- **AIM OF THE TASK**: Filter the data for lines with the word "other" and copy those lines.

Image comparison data
* * * * * * * * *
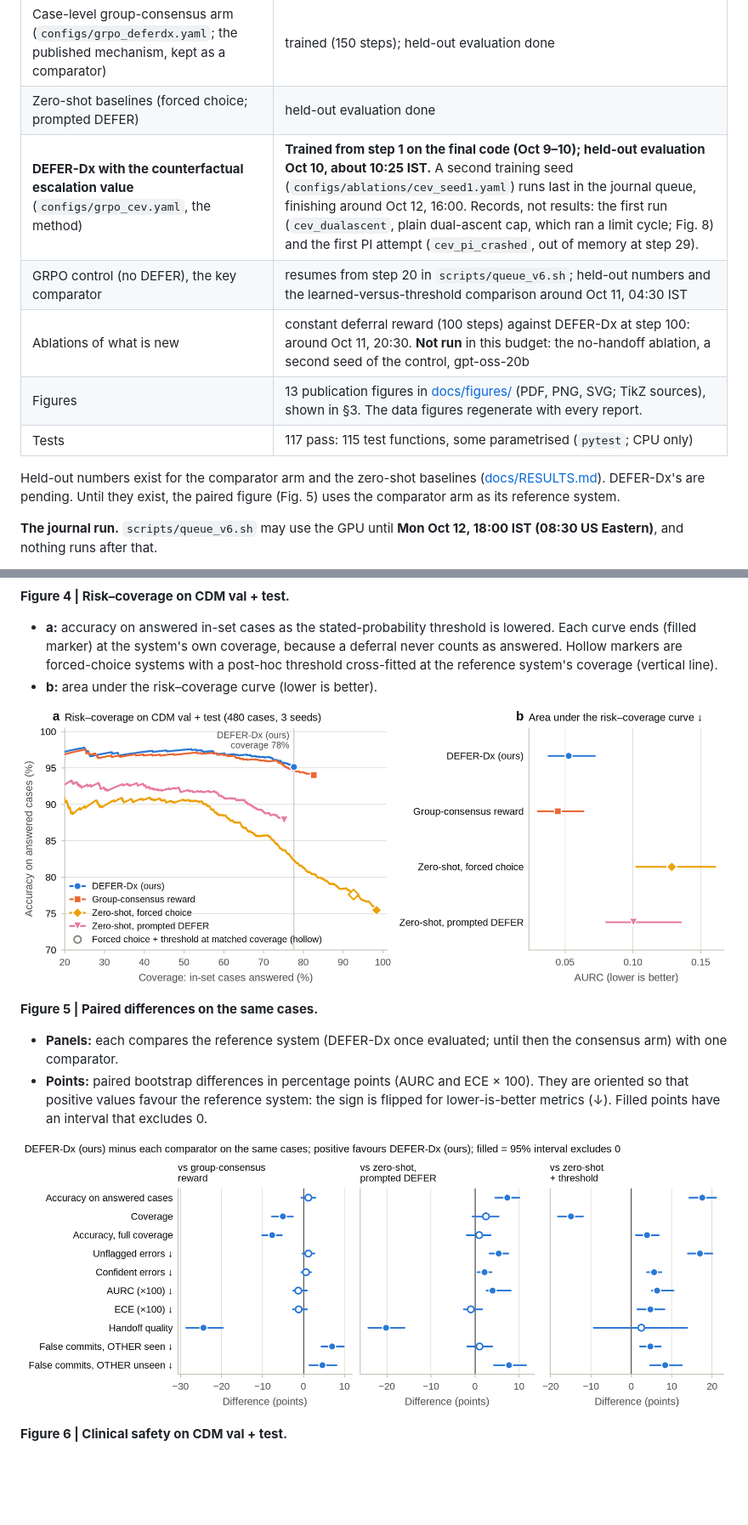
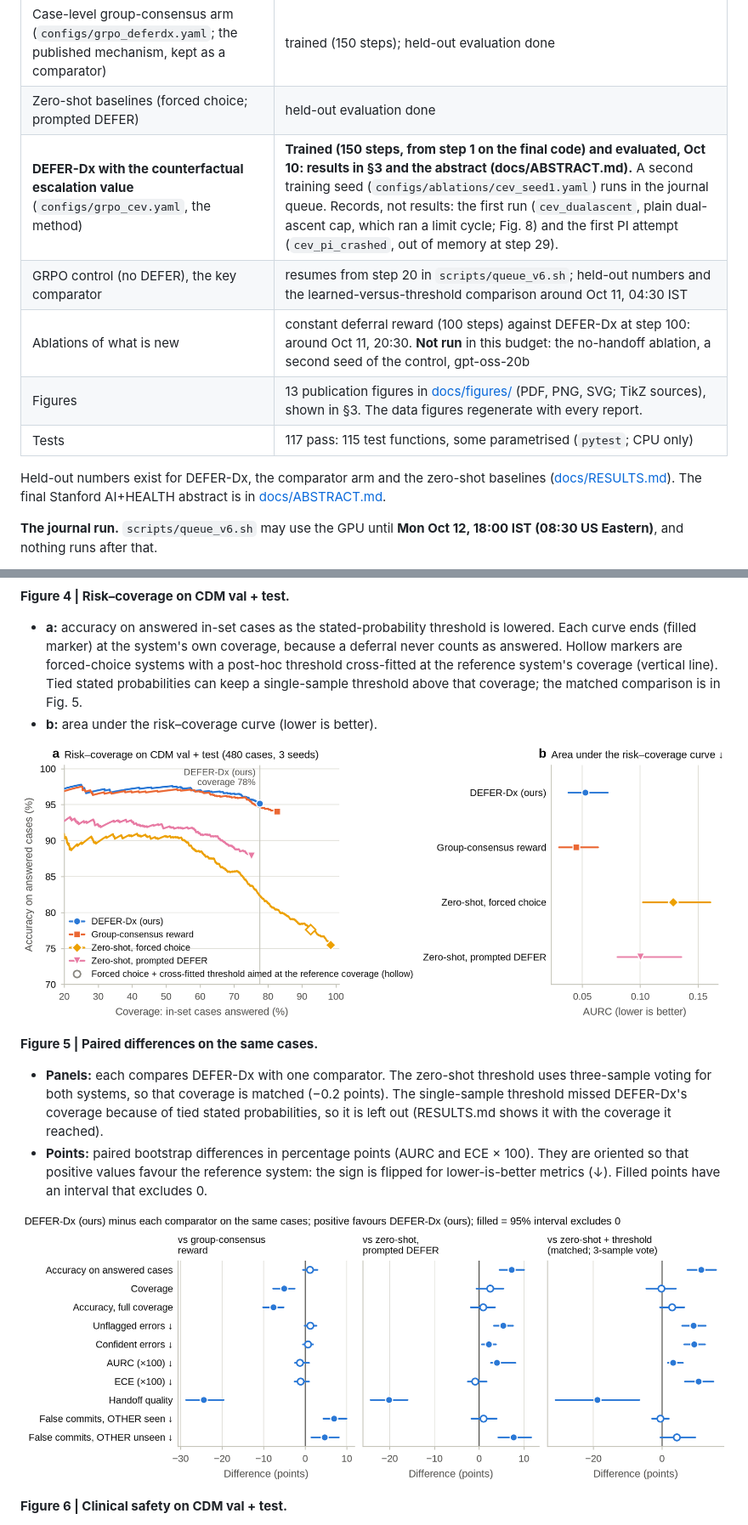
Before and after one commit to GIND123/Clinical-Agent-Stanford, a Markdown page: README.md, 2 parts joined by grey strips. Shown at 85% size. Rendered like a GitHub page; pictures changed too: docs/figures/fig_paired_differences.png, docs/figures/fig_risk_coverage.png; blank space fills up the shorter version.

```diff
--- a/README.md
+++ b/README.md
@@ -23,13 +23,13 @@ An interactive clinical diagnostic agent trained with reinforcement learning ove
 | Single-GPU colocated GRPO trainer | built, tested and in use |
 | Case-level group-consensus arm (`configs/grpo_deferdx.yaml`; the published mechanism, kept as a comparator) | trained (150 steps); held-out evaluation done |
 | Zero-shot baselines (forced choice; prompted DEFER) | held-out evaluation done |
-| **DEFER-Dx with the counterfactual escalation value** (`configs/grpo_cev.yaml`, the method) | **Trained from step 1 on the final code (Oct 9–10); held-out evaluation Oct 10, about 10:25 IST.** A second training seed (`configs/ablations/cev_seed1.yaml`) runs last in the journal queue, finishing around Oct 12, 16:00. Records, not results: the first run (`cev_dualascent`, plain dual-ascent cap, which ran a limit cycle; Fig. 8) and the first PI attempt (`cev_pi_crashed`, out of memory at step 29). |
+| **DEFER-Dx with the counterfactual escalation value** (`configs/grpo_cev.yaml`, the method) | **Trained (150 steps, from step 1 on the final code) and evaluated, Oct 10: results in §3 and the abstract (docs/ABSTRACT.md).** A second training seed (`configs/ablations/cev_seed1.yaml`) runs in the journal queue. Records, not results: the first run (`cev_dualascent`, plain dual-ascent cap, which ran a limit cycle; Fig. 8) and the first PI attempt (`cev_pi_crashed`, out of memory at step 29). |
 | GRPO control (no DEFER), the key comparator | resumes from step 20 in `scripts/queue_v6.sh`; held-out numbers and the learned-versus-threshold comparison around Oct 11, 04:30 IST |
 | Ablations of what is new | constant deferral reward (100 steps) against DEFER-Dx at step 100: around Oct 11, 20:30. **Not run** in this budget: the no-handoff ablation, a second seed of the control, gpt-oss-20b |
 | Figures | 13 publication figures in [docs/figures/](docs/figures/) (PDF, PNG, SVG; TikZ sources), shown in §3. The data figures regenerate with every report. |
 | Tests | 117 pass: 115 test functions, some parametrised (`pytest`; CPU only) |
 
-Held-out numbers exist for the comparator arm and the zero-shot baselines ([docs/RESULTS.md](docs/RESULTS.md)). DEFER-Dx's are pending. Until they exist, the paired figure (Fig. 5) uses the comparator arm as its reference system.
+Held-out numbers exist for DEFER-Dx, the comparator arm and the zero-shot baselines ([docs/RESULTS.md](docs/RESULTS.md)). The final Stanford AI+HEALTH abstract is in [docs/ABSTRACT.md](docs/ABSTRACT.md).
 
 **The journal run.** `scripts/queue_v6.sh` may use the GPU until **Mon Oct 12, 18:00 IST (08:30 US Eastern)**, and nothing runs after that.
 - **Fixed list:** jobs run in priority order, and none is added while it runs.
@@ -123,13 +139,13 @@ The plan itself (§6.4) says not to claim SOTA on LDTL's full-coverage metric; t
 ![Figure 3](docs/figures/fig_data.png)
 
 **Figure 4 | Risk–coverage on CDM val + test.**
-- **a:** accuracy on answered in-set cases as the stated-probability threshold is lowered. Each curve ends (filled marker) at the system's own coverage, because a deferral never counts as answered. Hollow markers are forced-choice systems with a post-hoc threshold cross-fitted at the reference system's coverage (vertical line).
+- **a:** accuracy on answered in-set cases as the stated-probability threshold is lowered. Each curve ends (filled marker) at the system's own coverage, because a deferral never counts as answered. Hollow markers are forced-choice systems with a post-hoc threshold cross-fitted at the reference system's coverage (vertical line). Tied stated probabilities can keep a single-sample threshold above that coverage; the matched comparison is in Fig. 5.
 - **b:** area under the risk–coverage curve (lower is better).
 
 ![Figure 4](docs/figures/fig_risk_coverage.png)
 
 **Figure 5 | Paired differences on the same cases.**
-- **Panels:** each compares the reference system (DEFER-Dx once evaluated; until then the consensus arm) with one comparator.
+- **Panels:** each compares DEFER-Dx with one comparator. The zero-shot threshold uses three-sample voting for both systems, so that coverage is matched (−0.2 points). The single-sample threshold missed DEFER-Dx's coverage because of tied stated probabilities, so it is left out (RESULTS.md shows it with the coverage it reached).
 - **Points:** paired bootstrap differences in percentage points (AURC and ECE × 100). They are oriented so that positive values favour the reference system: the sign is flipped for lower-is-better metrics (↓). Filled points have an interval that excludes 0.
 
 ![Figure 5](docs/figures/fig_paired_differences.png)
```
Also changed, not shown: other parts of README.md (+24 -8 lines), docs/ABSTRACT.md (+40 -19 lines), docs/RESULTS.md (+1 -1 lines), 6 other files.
* * * * * * * * *
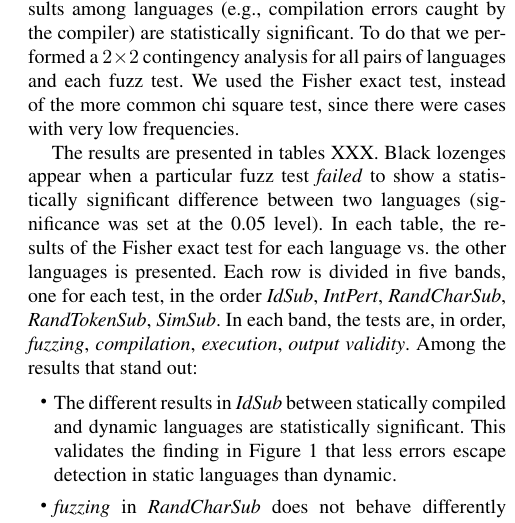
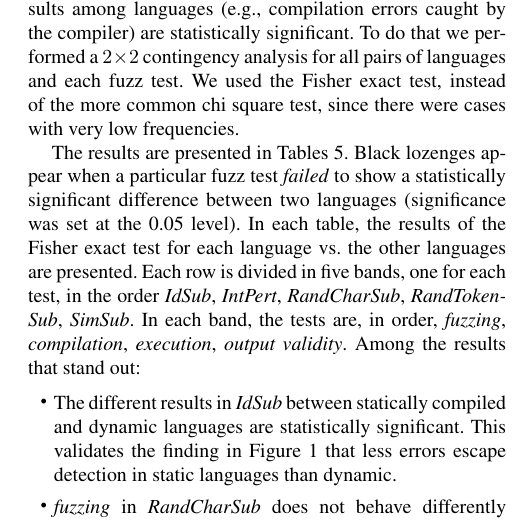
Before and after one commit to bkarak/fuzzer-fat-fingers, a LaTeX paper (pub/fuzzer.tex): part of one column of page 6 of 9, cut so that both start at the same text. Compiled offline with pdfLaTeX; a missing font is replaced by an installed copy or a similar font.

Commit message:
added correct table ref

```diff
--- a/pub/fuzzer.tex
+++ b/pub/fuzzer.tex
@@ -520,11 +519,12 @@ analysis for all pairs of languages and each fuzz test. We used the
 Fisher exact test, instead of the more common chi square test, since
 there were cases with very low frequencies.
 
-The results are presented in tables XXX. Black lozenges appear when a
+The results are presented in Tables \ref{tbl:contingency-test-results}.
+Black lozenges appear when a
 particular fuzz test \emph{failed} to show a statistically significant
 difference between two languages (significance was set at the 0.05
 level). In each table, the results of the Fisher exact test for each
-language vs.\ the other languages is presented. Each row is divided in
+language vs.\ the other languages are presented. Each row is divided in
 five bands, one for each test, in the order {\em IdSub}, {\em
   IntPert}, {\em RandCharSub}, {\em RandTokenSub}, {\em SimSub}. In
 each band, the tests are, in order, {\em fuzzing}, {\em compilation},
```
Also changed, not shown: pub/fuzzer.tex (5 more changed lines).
* * * * * * * * *
- **WRITTEN SOLUTION**:
Also changed, not shown: other parts of README.md (+24 -8 lines), docs/ABSTRACT.md (+40 -19 lines), docs/RESULTS.md (+1 -1 lines), 6 other files.
-language vs.\ the other languages is presented. Each row is divided in
+language vs.\ the other languages are presented. Each row is divided in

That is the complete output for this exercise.